I appeared on the Financial Sense program again yesterday (Oct 30, 2009), and discussed the implications of the Megaprojects study, the problems of the EIA’s supply forecasting as well as the conundrum of oil price forecasting.
You can download the show (1 hour) here: RealPlayer | WinAmp | Windows Media | Mp3
My segment begins at 36:50.
I had the pleasure of chatting with @JeffreyLin last week about the basics of peak oil on the stock traders’ web site FINZ.tv. Here’s the video:
Trader Chat: Chris Nelder Pt. 1 – How Accessible is the Oil That’s Left?
For Green Chip Stocks last week, I explained why oil prices may be trapped on a “narrow ledge,” and why that’s good for cleantech investors.
[Part 2 of a series of reports from the 2009 ASPO Peak Oil Conference.]
For last week’s Energy and Capital, I offered my first report of a series from the 2009 ASPO-USA peak oil conference, updating the numbers on supply, demand, peak and the current outlook for oil and gas.
[Part 1 of a series of reports from the 2009 ASPO Peak Oil Conference.]
Sorry for the delayed post this week–I am just back from the ASPO-USA conference where I was so busy that I had no time for anything else. I have about 69 pages of notes that I will clean up and post to the ASPO site next week, so I have plenty of new material to share with you all.
First I must mention that as I hoped when I wrote this article, Gov. Schwarzenegger did in fact sign SB 32 into law at the last minute last Sunday, which should be a nice shot in the arm for solar projects on commercial buildings in the state. He also signed AB 920, authored by my own district’s Jared Huffman I’m proud to say, which is even more exciting because it will allow residential and small commercial solar systems to get paid by the utilities for producing more power than they consume. Instead of being incentivized to under-size their systems and use up every last watt they produce, as has been the case for many years, they’ll be encouraged to install larger systems and conserve. The positive implications of the bill are broader than most people realize and I will have to find some time to write about it soon.

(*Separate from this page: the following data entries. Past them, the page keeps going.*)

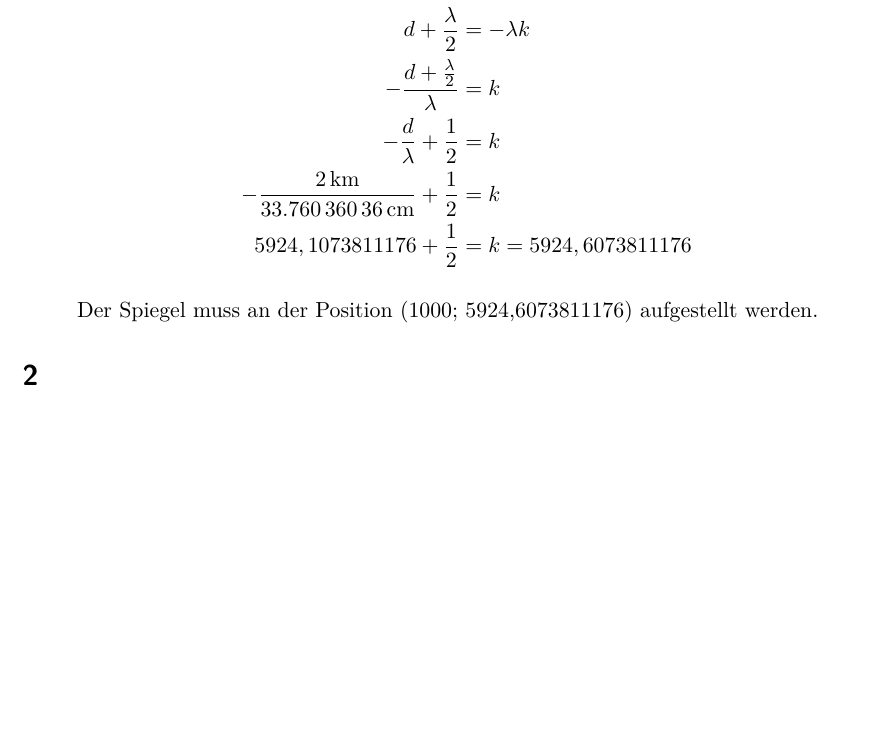
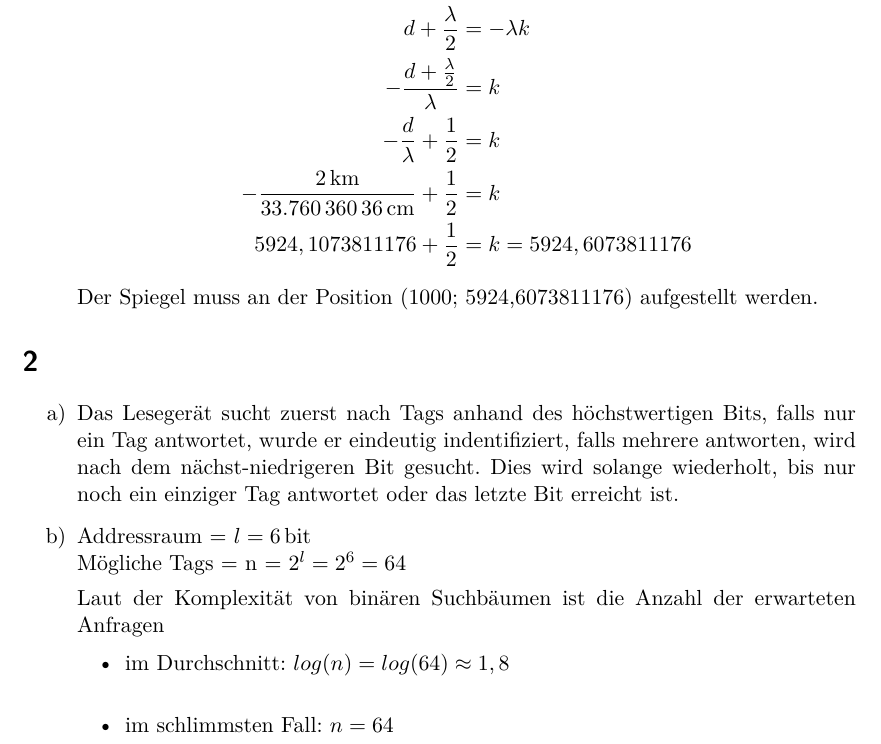
Before and after one commit to reitermarkus/rnit, a LaTeX problem sheet (uebung9/uebung9.tex): part of the page, cut so that both start at the same text, the shorter picture padded with empty space. Compiled offline with XeLaTeX.

Commit message:
Add `uebung9` task 2.

```diff
--- a/uebung9/uebung9.tex
+++ b/uebung9/uebung9.tex
@@ -38,5 +38,18 @@
   \end{enumerate}
 
 \section*{2}
+  \begin{enumerate}[label=\alph*)]
+    \item
+      Das Lesegerät sucht zuerst nach Tags anhand des höchstwertigen Bits, falls nur ein Tag antwortet, wurde er eindeutig indentifiziert, falls mehrere antworten, wird nach dem nächst-niedrigeren Bit gesucht. Dies wird solange wiederholt, bis nur noch ein einziger Tag antwortet oder das letzte Bit erreicht ist.
+    \item
+      Addressraum = $l = \SI{6}{\bit}$ \\
+      Mögliche Tags = n = $2^l = 2^6 = 64$
 
+      Laut der Komplexität von binären Suchbäumen ist die Anzahl der erwarteten Anfragen
+
+      \begin{itemize}
+        \item im Durchschnitt: $log(n) = log(64) \approx 1,8$ \\
+        \item im schlimmsten Fall: $n = 64$
+      \end{itemize}
+  \end{enumerate}
 \end{document}
```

For Green Chip Stocks last week, I surveyed some recent good news on feed-in tariffs for renewable energy, electric cars, energy monitoring on and off the smart grid, and progress in U.S. energy policy.
I’m on my way to the annual conference with the Association for the Study of Peak Oil (ASPO-USA) this weekend, an event I look forward to all year. I expect to have much to report, so stay tuned! In the meantime…
I’m pleased to announce that I have joined up with logi Energy, a brand-new hedge fund that has some very smart strategies for investing in oil and gas with a specific focus on peak oil. The team was founded by some actual rocket scientists and petroleum geologists(including a couple of longtime contributors to The Oil Drum) as well as seasoned investors and traders, and I’m very excited about the fund’s potential. It’s about time a hedge fund targeted the peak oil event directly.
The logi Energy management team had an interview this week on Jim Puplava’s Financial Sense podcast. On the call was:
- Larry Ortega, CEO
- Dennis Mangan, VP Hedging Operations
- Alex Brown, VP Trading Operations
- Jeffrey Brown, VP Global Oil Supply Analysis
- Chris Nelder, VP Global Oil Transition Analysis
Check it out, and if you are a qualified investor who might be interested in exploring what the fund has to offer, drop me a line.
logi Energy Interview on Financial Sense – posted 10/10/2009
I had a 1-hr. video interview this week with trader extraordinaire Matt Davio (@MissTrade on Twitter) and his buddy Charlie Rich, who has been working on “eco cottages” and sustainable agriculture in Bend, Oregon. Definitely worth a watch if you are interested in the implications of peak oil for food supply, and the issues surrounding sustainable agriculture.
An article yesterday in the UK’s Independent newspaper by Robert Fisk claimed that “In a graphic illustration of the new world order, Arab states have launched secret moves with China, Russia and France to stop using the US currency for oil trading.” It set off an immediate firestorm of response and attacks on Fisk’s credibility (one financial analyst I respect called it “a punk piece by a tireless controversialist”) which made for some interesting reading today. Assuming that the rumor hit around noon EST yesterday, then the dollar fell from 76.7 to 76.3 on the report–a negligible move in light of the action of the last week.
Until someone actually names names and provides some authenticated details, it’s impossible to know how true Fisk’s allegations may be. I have heard noises along these lines for at least five years running, and so far have not found any convincing evidence that such moves are an impending reality, so at this point I am not rendering an opinion. I will say that it does seem likely and rational that eventually the dollar will be at least partially displaced as a global reserve currency and/or the currency of choice for the global oil trade.
In the meantime, it’s worthwhile to remain alert for developments in this story with real credibility. Here is a sampling of responses to the Fisk article I rounded up today, most of which rebut it.
For Energy and Capital last week, I surveyed the explosion of high speed rail around the world, and prescribed some stiff medicine for the U.S.